The online retailer revealed three enhancements to its Cloud Drive and Cloud Player services in a statement Wednesday: storage plans that include unlimited space for music, free storage for all Amazon MP3 purchases and an iPad version of Cloud Player for Web.

Customers are already enjoying Cloud Drive and Cloud Player and now for just $20 a year, customers can get unlimited space for music, said Craig Pape, Director of Amazon Music. Additionally, we are adding free storage for all MP3s purchased from Amazon MP3, and support for the iPad. Our customers love Cloud Drive and Cloud Player and were excited to innovate these services on their behalf.

The unlimited music storage applies to all premium Cloud Drive accounts, which start at $20 a year for 20GB. Users who qualified for 20GB of free storage from an earlier promotion will automatically receive the unlimited space for music. Amazon offers 5GB of free space to all Cloud Drive users.

The addition of an iPad-friendly Amazon Cloud Player is a step back in Apple's direction, though no mention is made of iPhone or iPod touch compatibility. Cloud Player originally launched for the Web and Google's Android mobile OS, without direct support for iOS and Mobile Safari. In May, iOS users reported being able to access the Cloud Player, despite the fact that full compatibility had yet to be officially announced.



Whereas only new Amazon MP3 store purchases were automatically added to Cloud Drive when the service first launched in March, now all digital music purchased from Amazon will be added to the drive. The retroactive support for previously purchased music appears to indicate that Amazon has resolved any conflicts with the music industry of its service.

Apple is planning a similar move with its iCloud service, and offered the first taste of its cloud strategy last month with the release of iTunes 10.3, which allows re-downloading of music, apps and books purchased on iTunes and the App Store. When iCloud arrives in the fall, the service will provide complimentary storage of music, apps and books purchased from Apple. However, unlike Amazon's Cloud Drive, iCloud does not stream music.

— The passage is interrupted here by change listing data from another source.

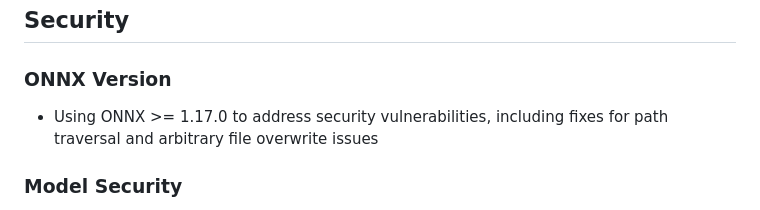
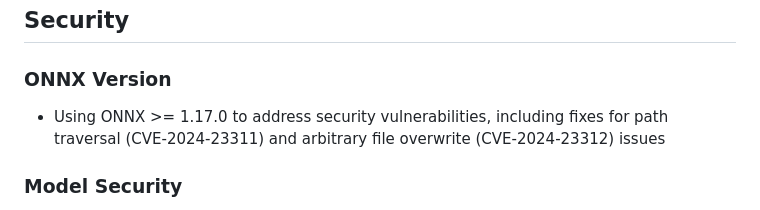
Before and after one commit to Omni-Tech-Stack/Quant-Arbitrage-System-Hyperspeed-X100-Edition, a Markdown page: models/DUAL_AI_README.md, the part around the change. Rendered like a GitHub page.

Commit message:
Update models/DUAL_AI_README.md
Co-authored-by: Copilot <175728472+Copilot@users.noreply.github.com>

```diff
--- a/models/DUAL_AI_README.md
+++ b/models/DUAL_AI_README.md
@@ -247,7 +247,7 @@ The system supports continuous learning through:
 ## Security
 
 ### ONNX Version
-- Using ONNX >= 1.17.0 to address security vulnerabilities, including fixes for path traversal and arbitrary file overwrite issues
+- Using ONNX >= 1.17.0 to address security vulnerabilities, including fixes for path traversal (CVE-2024-23311) and arbitrary file overwrite (CVE-2024-23312) issues
 ### Model Security
 - Models stored locally, no external dependencies
 - No network calls during inference
```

Amazon reportedly opted for an 'ask forgiveness, not permission' strategy with Cloud Drive, surprising music labels with the announcement of the service. Music industry sources said Amazon only addressed the issue of negotiating licenses after launching the service, leaving some industry members to view the service as illegal.

Google launched a beta of its own music service in May. However, the search giant was unsuccessful in negotiating new licenses with major music labels and has yet to open a full music store as originally planned.

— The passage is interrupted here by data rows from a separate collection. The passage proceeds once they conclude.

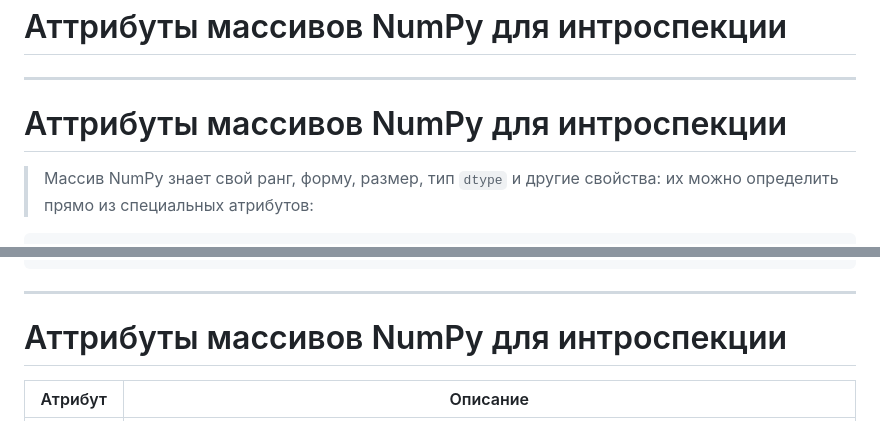
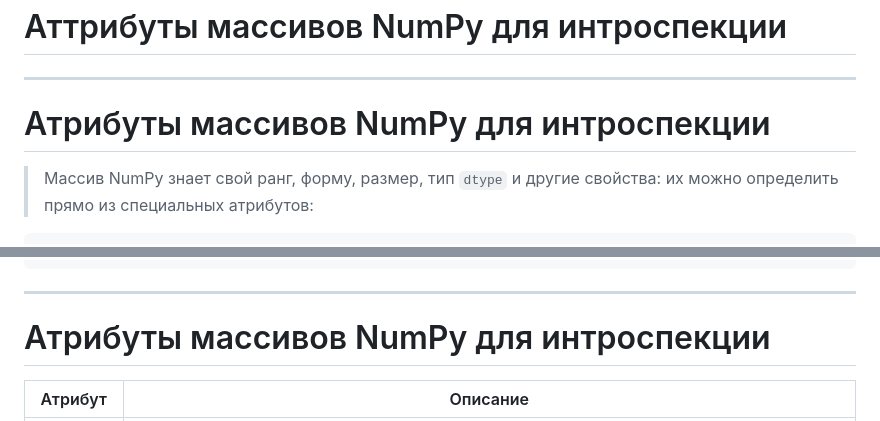
Before and after one commit to VChuzlov/Python_for_CE, a Markdown page: ЛК/ЛК-3-NumPy/Lec-03.md, 2 parts joined by grey strips. GitHub-like rendering.

```diff
--- a/ЛК/ЛК-3-NumPy/Lec-03.md
+++ b/ЛК/ЛК-3-NumPy/Lec-03.md
@@ -275,7 +275,7 @@ array([[ 0.,  0.,  0.],
 
 ---
 
-# Аттрибуты массивов NumPy для интроспекции
+# Атрибуты массивов NumPy для интроспекции
 
 > Массив NumPy знает свой ранг, форму, размер, тип `dtype` и другие свойства: их можно определить прямо из специальных атрибутов:
 
@@ -296,7 +296,7 @@ dtype('int64')
 
 ---
 
-# Аттрибуты массивов NumPy для интроспекции
+# Атрибуты массивов NumPy для интроспекции
 
 |Атрибут|Описание|
 |-|-|
```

Amazon and Apple will likely compete for subscribers with their respective Cloud Drive and iTunes Match services. Amazon's cloud offerings require manual uploading of non-Amazon music files, but also offer streaming, and start at a lower price of $20 a year. On the other hand, iTunes Match costs $25 a year and will scan and match users' iTunes libraries with songs available in the iTunes Music Store. Matched songs will then automatically be available for download in iCloud, and the small portion of unmatched musical will be uploaded. Like Amazon, Apple will offer 5GB of free storage for iCloud users.
post #2 of 29
Unlimited could work if they actually start using delta encoding as a systemwide service.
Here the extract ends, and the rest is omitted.